The input:
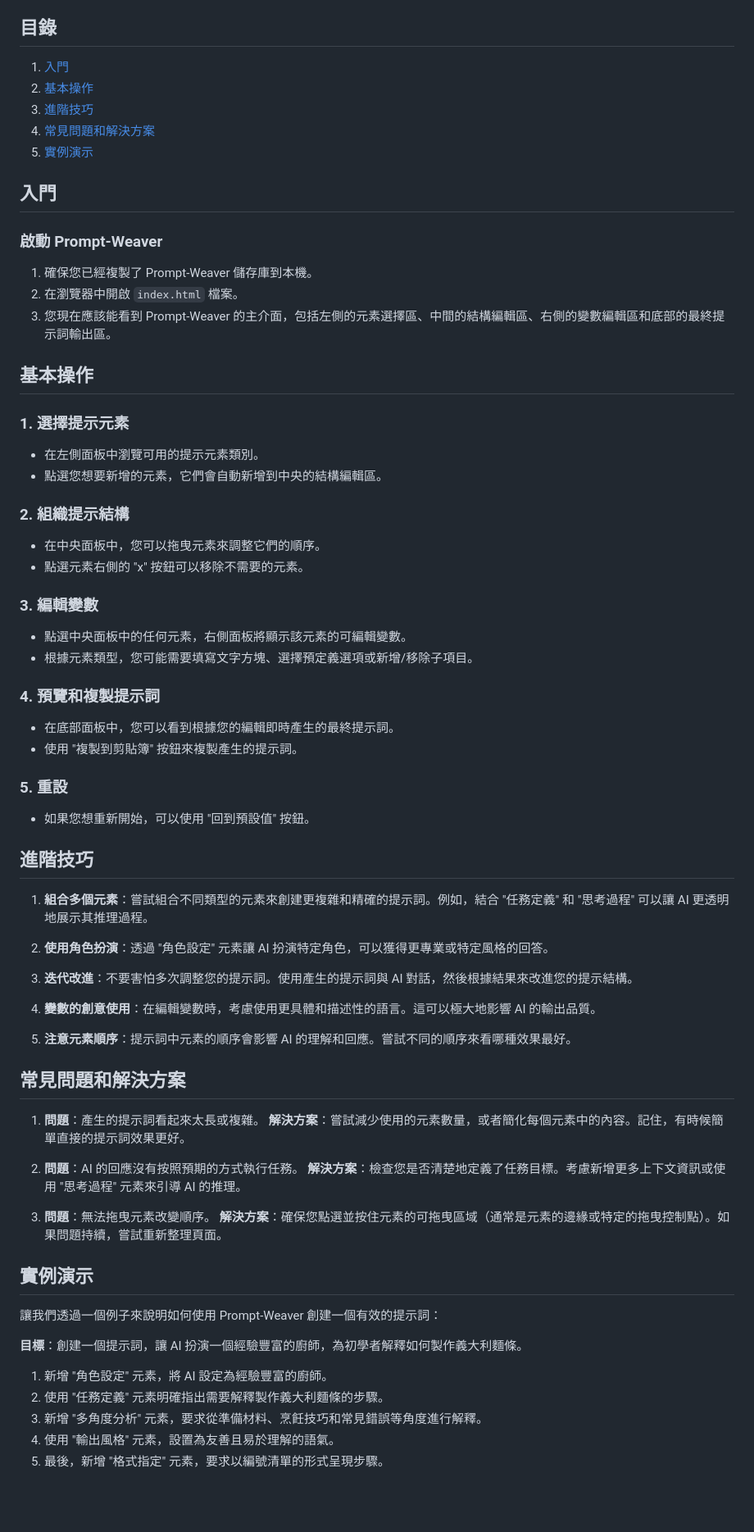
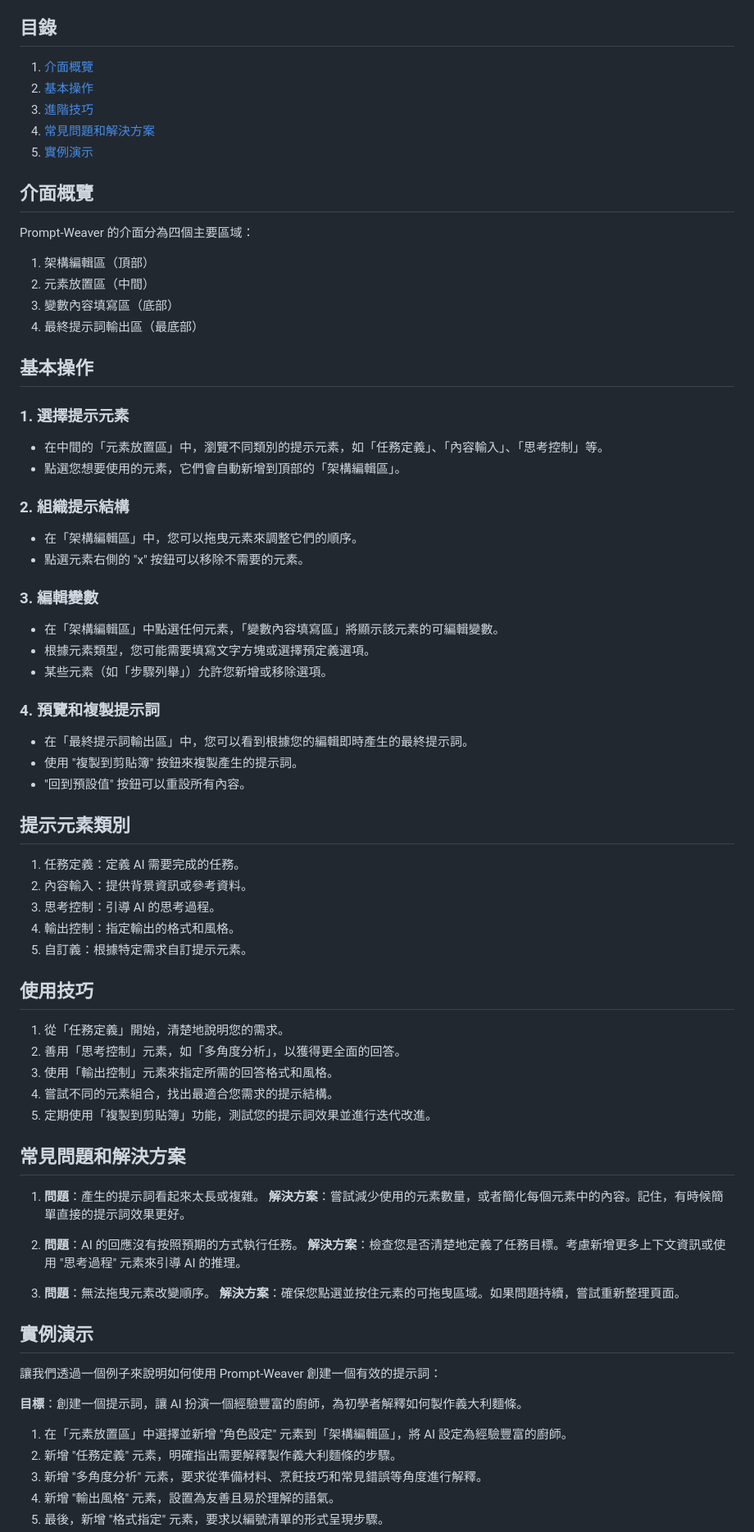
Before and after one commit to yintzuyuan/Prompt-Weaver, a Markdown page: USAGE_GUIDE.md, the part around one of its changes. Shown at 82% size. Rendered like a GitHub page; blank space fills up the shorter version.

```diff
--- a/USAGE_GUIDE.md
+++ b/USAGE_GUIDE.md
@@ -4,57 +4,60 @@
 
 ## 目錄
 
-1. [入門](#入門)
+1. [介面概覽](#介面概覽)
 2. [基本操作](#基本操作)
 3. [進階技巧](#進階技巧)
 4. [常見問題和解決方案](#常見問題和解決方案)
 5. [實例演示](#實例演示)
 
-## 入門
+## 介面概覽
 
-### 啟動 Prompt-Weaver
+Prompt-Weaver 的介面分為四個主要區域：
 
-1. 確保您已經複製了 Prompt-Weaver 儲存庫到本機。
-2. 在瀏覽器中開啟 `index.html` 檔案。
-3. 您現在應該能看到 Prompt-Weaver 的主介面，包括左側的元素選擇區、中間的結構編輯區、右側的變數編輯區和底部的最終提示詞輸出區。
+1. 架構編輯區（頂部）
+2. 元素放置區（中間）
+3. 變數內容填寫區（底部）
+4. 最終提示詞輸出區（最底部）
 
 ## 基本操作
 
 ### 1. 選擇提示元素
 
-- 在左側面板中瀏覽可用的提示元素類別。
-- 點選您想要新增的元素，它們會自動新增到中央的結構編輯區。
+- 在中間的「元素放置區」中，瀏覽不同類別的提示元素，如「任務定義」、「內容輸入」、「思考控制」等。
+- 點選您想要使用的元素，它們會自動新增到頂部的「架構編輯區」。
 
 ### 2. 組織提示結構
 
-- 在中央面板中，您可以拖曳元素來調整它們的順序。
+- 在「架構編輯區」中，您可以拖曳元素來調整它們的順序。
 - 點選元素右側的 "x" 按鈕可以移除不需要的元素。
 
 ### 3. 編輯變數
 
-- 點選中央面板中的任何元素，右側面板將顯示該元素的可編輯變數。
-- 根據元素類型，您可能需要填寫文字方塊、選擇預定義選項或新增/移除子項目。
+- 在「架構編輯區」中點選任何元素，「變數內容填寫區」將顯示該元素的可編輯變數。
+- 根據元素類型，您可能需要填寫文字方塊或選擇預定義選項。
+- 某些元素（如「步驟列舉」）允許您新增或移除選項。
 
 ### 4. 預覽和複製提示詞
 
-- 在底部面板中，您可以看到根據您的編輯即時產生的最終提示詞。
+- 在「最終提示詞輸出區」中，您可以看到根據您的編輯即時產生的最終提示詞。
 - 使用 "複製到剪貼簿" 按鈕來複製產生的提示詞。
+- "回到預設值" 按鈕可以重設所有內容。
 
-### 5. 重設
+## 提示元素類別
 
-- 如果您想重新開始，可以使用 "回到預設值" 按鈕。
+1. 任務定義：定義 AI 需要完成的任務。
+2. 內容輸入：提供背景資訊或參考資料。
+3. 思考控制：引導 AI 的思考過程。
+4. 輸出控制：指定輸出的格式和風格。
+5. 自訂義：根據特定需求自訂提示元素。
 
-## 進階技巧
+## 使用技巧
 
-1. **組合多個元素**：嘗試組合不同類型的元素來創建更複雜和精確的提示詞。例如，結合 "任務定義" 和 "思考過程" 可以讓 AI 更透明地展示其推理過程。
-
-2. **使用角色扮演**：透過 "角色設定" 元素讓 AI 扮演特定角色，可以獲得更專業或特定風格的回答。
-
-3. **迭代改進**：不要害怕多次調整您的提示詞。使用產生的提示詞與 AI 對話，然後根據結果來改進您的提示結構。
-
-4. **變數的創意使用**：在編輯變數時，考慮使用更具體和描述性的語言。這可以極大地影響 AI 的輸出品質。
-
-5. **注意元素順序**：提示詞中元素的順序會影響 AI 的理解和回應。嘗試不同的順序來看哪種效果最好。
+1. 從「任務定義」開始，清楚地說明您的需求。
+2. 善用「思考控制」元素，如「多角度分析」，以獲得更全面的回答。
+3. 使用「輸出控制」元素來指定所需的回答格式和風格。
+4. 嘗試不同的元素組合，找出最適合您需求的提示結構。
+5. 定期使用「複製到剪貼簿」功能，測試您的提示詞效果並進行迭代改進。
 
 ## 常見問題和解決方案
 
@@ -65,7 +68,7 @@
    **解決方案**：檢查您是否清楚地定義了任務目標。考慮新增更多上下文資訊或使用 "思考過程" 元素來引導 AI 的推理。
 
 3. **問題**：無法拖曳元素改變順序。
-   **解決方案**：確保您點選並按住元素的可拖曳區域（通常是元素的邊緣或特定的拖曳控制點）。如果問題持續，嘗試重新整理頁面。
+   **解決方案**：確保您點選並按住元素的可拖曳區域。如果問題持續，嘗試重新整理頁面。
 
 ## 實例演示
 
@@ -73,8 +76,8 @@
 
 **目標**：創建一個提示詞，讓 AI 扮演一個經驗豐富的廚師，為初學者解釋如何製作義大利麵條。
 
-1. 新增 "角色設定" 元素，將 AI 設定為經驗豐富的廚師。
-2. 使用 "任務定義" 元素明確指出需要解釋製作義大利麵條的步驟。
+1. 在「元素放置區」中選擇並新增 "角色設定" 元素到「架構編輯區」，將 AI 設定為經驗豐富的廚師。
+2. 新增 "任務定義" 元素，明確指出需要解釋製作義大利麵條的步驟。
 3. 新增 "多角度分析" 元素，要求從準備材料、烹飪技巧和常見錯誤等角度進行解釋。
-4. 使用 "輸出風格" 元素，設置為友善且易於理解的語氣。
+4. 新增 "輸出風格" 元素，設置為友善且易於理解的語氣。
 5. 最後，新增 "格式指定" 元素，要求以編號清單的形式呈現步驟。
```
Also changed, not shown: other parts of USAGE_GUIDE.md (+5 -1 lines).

Problem:
Retype the data shown above exactly, excluding any picture it contains.

Output of the task:
Before and after one commit to yintzuyuan/Prompt-Weaver, a Markdown page: USAGE_GUIDE.md, the part around one of its changes. Shown at 82% size. Rendered like a GitHub page; blank space fills up the shorter version.

```diff
--- a/USAGE_GUIDE.md
+++ b/USAGE_GUIDE.md
@@ -4,57 +4,60 @@
 
 ## 目錄
 
-1. [入門](#入門)
+1. [介面概覽](#介面概覽)
 2. [基本操作](#基本操作)
 3. [進階技巧](#進階技巧)
 4. [常見問題和解決方案](#常見問題和解決方案)
 5. [實例演示](#實例演示)
 
-## 入門
+## 介面概覽
 
-### 啟動 Prompt-Weaver
+Prompt-Weaver 的介面分為四個主要區域：
 
-1. 確保您已經複製了 Prompt-Weaver 儲存庫到本機。
-2. 在瀏覽器中開啟 `index.html` 檔案。
-3. 您現在應該能看到 Prompt-Weaver 的主介面，包括左側的元素選擇區、中間的結構編輯區、右側的變數編輯區和底部的最終提示詞輸出區。
+1. 架構編輯區（頂部）
+2. 元素放置區（中間）
+3. 變數內容填寫區（底部）
+4. 最終提示詞輸出區（最底部）
 
 ## 基本操作
 
 ### 1. 選擇提示元素
 
-- 在左側面板中瀏覽可用的提示元素類別。
-- 點選您想要新增的元素，它們會自動新增到中央的結構編輯區。
+- 在中間的「元素放置區」中，瀏覽不同類別的提示元素，如「任務定義」、「內容輸入」、「思考控制」等。
+- 點選您想要使用的元素，它們會自動新增到頂部的「架構編輯區」。
 
 ### 2. 組織提示結構
 
-- 在中央面板中，您可以拖曳元素來調整它們的順序。
+- 在「架構編輯區」中，您可以拖曳元素來調整它們的順序。
 - 點選元素右側的 "x" 按鈕可以移除不需要的元素。
 
 ### 3. 編輯變數
 
-- 點選中央面板中的任何元素，右側面板將顯示該元素的可編輯變數。
-- 根據元素類型，您可能需要填寫文字方塊、選擇預定義選項或新增/移除子項目。
+- 在「架構編輯區」中點選任何元素，「變數內容填寫區」將顯示該元素的可編輯變數。
+- 根據元素類型，您可能需要填寫文字方塊或選擇預定義選項。
+- 某些元素（如「步驟列舉」）允許您新增或移除選項。
 
 ### 4. 預覽和複製提示詞
 
-- 在底部面板中，您可以看到根據您的編輯即時產生的最終提示詞。
+- 在「最終提示詞輸出區」中，您可以看到根據您的編輯即時產生的最終提示詞。
 - 使用 "複製到剪貼簿" 按鈕來複製產生的提示詞。
+- "回到預設值" 按鈕可以重設所有內容。
 
-### 5. 重設
+## 提示元素類別
 
-- 如果您想重新開始，可以使用 "回到預設值" 按鈕。
+1. 任務定義：定義 AI 需要完成的任務。
+2. 內容輸入：提供背景資訊或參考資料。
+3. 思考控制：引導 AI 的思考過程。
+4. 輸出控制：指定輸出的格式和風格。
+5. 自訂義：根據特定需求自訂提示元素。
 
-## 進階技巧
+## 使用技巧
 
-1. **組合多個元素**：嘗試組合不同類型的元素來創建更複雜和精確的提示詞。例如，結合 "任務定義" 和 "思考過程" 可以讓 AI 更透明地展示其推理過程。
-
-2. **使用角色扮演**：透過 "角色設定" 元素讓 AI 扮演特定角色，可以獲得更專業或特定風格的回答。
-
-3. **迭代改進**：不要害怕多次調整您的提示詞。使用產生的提示詞與 AI 對話，然後根據結果來改進您的提示結構。
-
-4. **變數的創意使用**：在編輯變數時，考慮使用更具體和描述性的語言。這可以極大地影響 AI 的輸出品質。
-
-5. **注意元素順序**：提示詞中元素的順序會影響 AI 的理解和回應。嘗試不同的順序來看哪種效果最好。
+1. 從「任務定義」開始，清楚地說明您的需求。
+2. 善用「思考控制」元素，如「多角度分析」，以獲得更全面的回答。
+3. 使用「輸出控制」元素來指定所需的回答格式和風格。
+4. 嘗試不同的元素組合，找出最適合您需求的提示結構。
+5. 定期使用「複製到剪貼簿」功能，測試您的提示詞效果並進行迭代改進。
 
 ## 常見問題和解決方案
 
@@ -65,7 +68,7 @@
    **解決方案**：檢查您是否清楚地定義了任務目標。考慮新增更多上下文資訊或使用 "思考過程" 元素來引導 AI 的推理。
 
 3. **問題**：無法拖曳元素改變順序。
-   **解決方案**：確保您點選並按住元素的可拖曳區域（通常是元素的邊緣或特定的拖曳控制點）。如果問題持續，嘗試重新整理頁面。
+   **解決方案**：確保您點選並按住元素的可拖曳區域。如果問題持續，嘗試重新整理頁面。
 
 ## 實例演示
 
@@ -73,8 +76,8 @@
 
 **目標**：創建一個提示詞，讓 AI 扮演一個經驗豐富的廚師，為初學者解釋如何製作義大利麵條。
 
-1. 新增 "角色設定" 元素，將 AI 設定為經驗豐富的廚師。
-2. 使用 "任務定義" 元素明確指出需要解釋製作義大利麵條的步驟。
+1. 在「元素放置區」中選擇並新增 "角色設定" 元素到「架構編輯區」，將 AI 設定為經驗豐富的廚師。
+2. 新增 "任務定義" 元素，明確指出需要解釋製作義大利麵條的步驟。
 3. 新增 "多角度分析" 元素，要求從準備材料、烹飪技巧和常見錯誤等角度進行解釋。
-4. 使用 "輸出風格" 元素，設置為友善且易於理解的語氣。
+4. 新增 "輸出風格" 元素，設置為友善且易於理解的語氣。
 5. 最後，新增 "格式指定" 元素，要求以編號清單的形式呈現步驟。
```
Also changed, not shown: other parts of USAGE_GUIDE.md (+5 -1 lines).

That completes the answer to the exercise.